It is the duty of the Natal Indian Congress and the branches to make known to our people the independent Congress line on the Areas Acts. We have been fortunate in creating a united front around our basic policy under the Natal Provincial Vigilance Committee. This body has accepted fully the Congress stand of opposition.

A distinction must be drawn between the principled opposition to the Group Areas legislation offered by the Vigilance Committee and the broader united front formed for the specific purpose of opposing the proclamations of June 6th. Conference is aware of the fact that under a Committee of Sponsors the 26th June this year, the Indian people of Durban demonstrated as never before in their tens of thousands at Curries Fountain. It is true that among the sponsors were individuals who have favoured submission of alternative race-zoning plans.

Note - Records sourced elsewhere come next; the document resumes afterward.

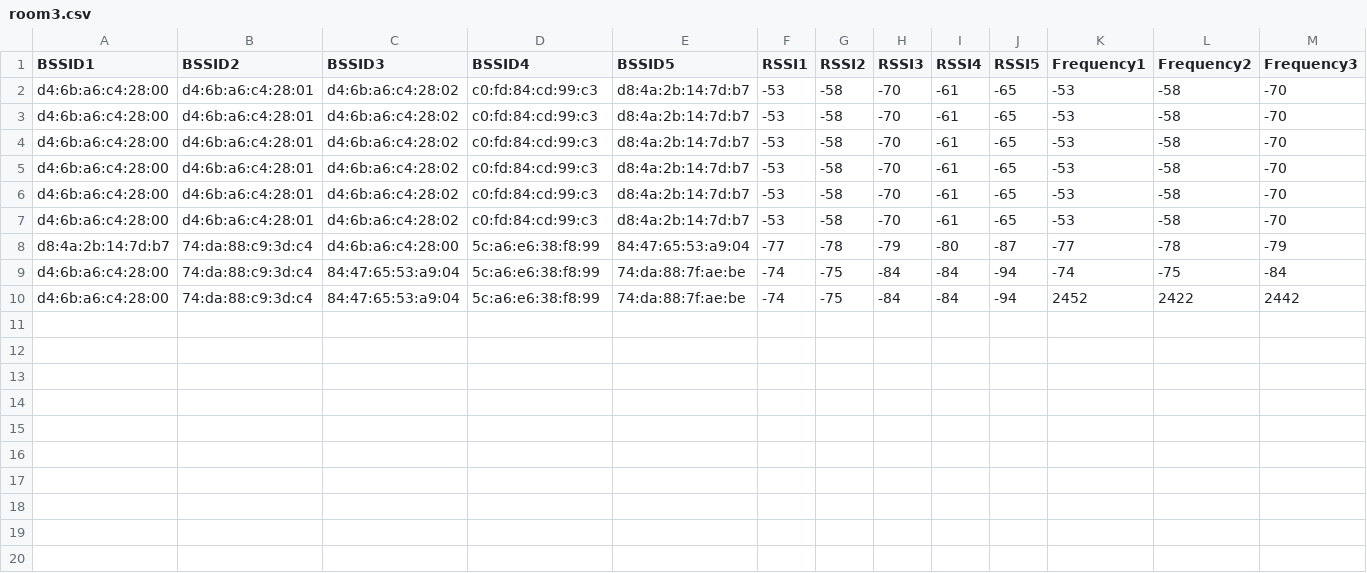
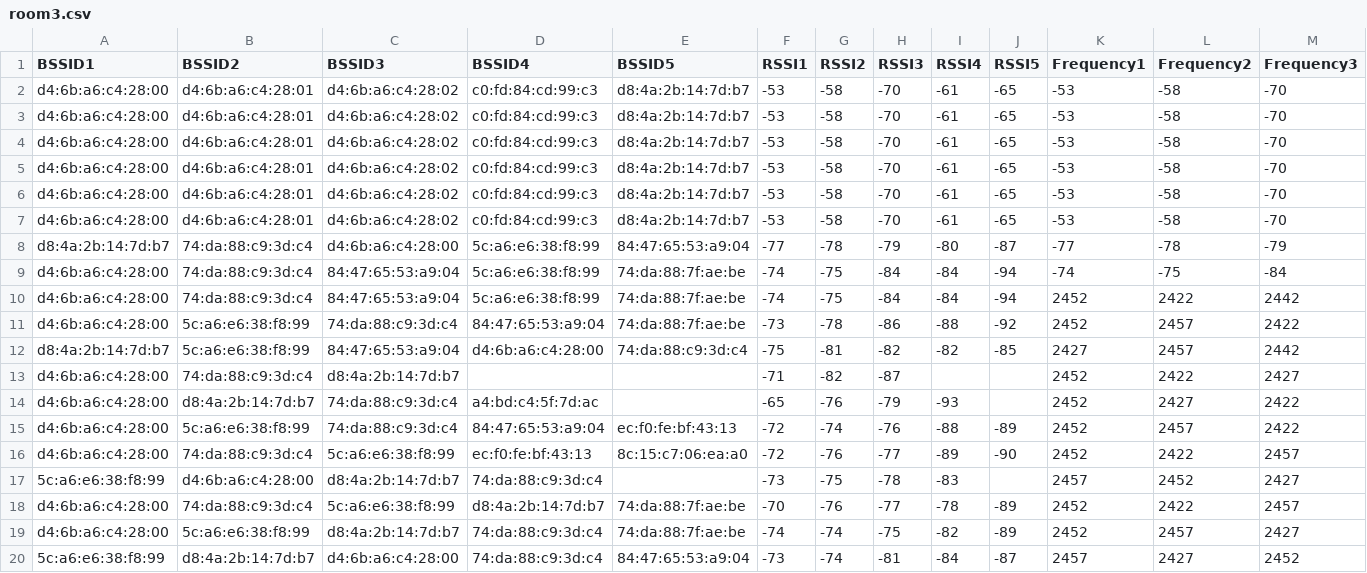
Before and after one commit to rawanmohameedd/Collecting-data, a CSV file: Backend/data/room3.csv, drawn as a sheet; only a part is shown; rows hold the shown columns only; the diff names each change by its address in the sheet, - before the commit and + after, or states it on an @@ line.

```diff
--- a/Backend/data/room3.csv
+++ b/Backend/data/room3.csv
+row 11: d4:6b:a6:c4:28:00 | 5c:a6:e6:38:f8:99 | 74:da:88:c9:3d:c4 | 84:47:65:53:a9:04 | 74:da:88:7f:ae:be | -73 | -78 | -86 | -88 | -92 | 2452 | 2457 | 2422
+row 12: d8:4a:2b:14:7d:b7 | 5c:a6:e6:38:f8:99 | 84:47:65:53:a9:04 | d4:6b:a6:c4:28:00 | 74:da:88:c9:3d:c4 | -75 | -81 | -82 | -82 | -85 | 2427 | 2457 | 2442
+row 13: d4:6b:a6:c4:28:00 | 74:da:88:c9:3d:c4 | d8:4a:2b:14:7d:b7 |  |  | -71 | -82 | -87 |  |  | 2452 | 2422 | 2427
+row 14: d4:6b:a6:c4:28:00 | d8:4a:2b:14:7d:b7 | 74:da:88:c9:3d:c4 | a4:bd:c4:5f:7d:ac |  | -65 | -76 | -79 | -93 |  | 2452 | 2427 | 2422
+row 15: d4:6b:a6:c4:28:00 | 5c:a6:e6:38:f8:99 | 74:da:88:c9:3d:c4 | 84:47:65:53:a9:04 | ec:f0:fe:bf:43:13 | -72 | -74 | -76 | -88 | -89 | 2452 | 2457 | 2422
+row 16: d4:6b:a6:c4:28:00 | 74:da:88:c9:3d:c4 | 5c:a6:e6:38:f8:99 | ec:f0:fe:bf:43:13 | 8c:15:c7:06:ea:a0 | -72 | -76 | -77 | -89 | -90 | 2452 | 2422 | 2457
+row 17: 5c:a6:e6:38:f8:99 | d4:6b:a6:c4:28:00 | d8:4a:2b:14:7d:b7 | 74:da:88:c9:3d:c4 |  | -73 | -75 | -78 | -83 |  | 2457 | 2452 | 2427
+row 18: d4:6b:a6:c4:28:00 | 74:da:88:c9:3d:c4 | 5c:a6:e6:38:f8:99 | d8:4a:2b:14:7d:b7 | 74:da:88:7f:ae:be | -70 | -76 | -77 | -78 | -89 | 2452 | 2422 | 2457
+row 19: d4:6b:a6:c4:28:00 | 5c:a6:e6:38:f8:99 | d8:4a:2b:14:7d:b7 | 74:da:88:c9:3d:c4 | 74:da:88:7f:ae:be | -74 | -74 | -75 | -82 | -89 | 2452 | 2457 | 2427
+row 20: 5c:a6:e6:38:f8:99 | d8:4a:2b:14:7d:b7 | d4:6b:a6:c4:28:00 | 74:da:88:c9:3d:c4 | 84:47:65:53:a9:04 | -73 | -74 | -81 | -84 | -87 | 2457 | 2427 | 2452
```
Also changed, not shown: Backend/data/room1.csv, Backend/data/room2.csv.
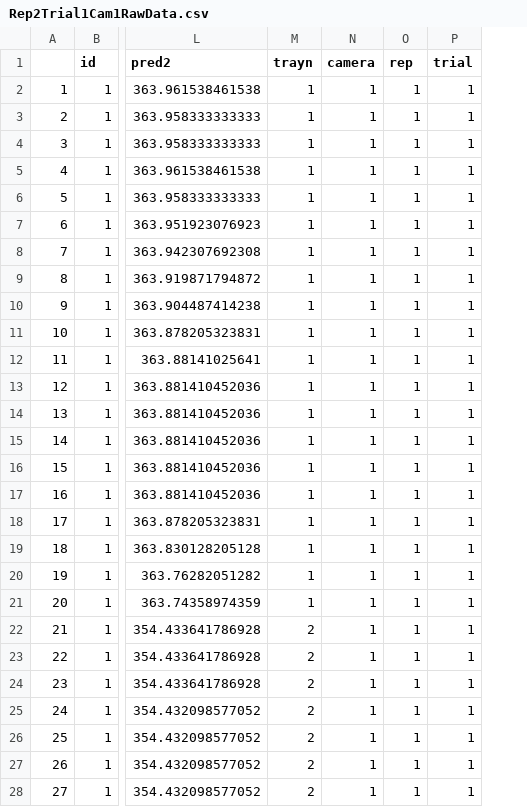
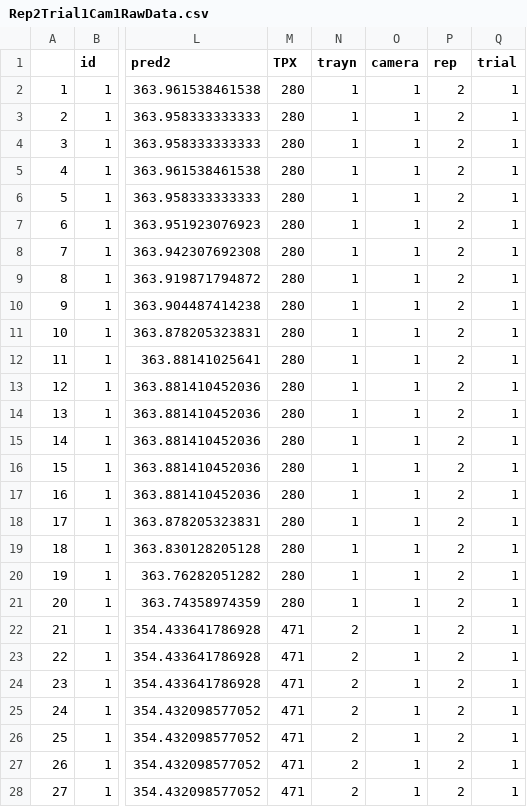
Before and after one commit to chirimacha/Laboratory, a CSV file: Inesfly_Paint_Bed_Bug_Trial/Pesticide_Detection/Rep2Trial1Cam1RawData.csv, drawn as a sheet; only a part is shown, gaps mark what is left out; addresses are those after the commit; the diff covers the shown part only; the diff names each change by its address in the sheet, - before the commit and + after, or states it on an @@ line.

```diff
--- a/Inesfly_Paint_Bed_Bug_Trial/Pesticide_Detection/Rep2Trial1Cam1RawData.csv
+++ b/Inesfly_Paint_Bed_Bug_Trial/Pesticide_Detection/Rep2Trial1Cam1RawData.csv
+column M (TPX), rows 2-28: 280 | 280 | 280 | 280 | 280 | 280 | 280 | 280 | 280 | 280 | 280 | 280 | 280 | 280 | 280 | 280 | 280 | 280 | 280 | 280 | 471 | 471 | 471 | 471 | 471 | 471 | 471
-P2:P28 (rep): 1
+P2:P28 (rep): 2
```
Also changed, not shown: 89 edited cells elsewhere in this file, Inesfly_Paint_Bed_Bug_Trial/Pesticide_Detection/Rep2Trial1Cam2RawData.csv, Inesfly_Paint_Bed_Bug_Trial/Pesticide_Detection/Rep2Trial2Cam1RawData.csv, 4 other files.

When the Congress takes part in such a broad united front its first and primary function is to get the maximum support of the people on the issue in question. In respect of the proclamations of June 6th that primary function was to demonstrate to the Union Government and to the world unanimous rejection of the devastating proclamation. Besides this primary function Congress has another vital function to fulfil in respect of its policy and programme, and that is to take its independent policy of total opposition to the people as a whole. There should be no room for confusion in regard to these dual functions of working within the united front and yet boldly putting forth to the people our independent line of action.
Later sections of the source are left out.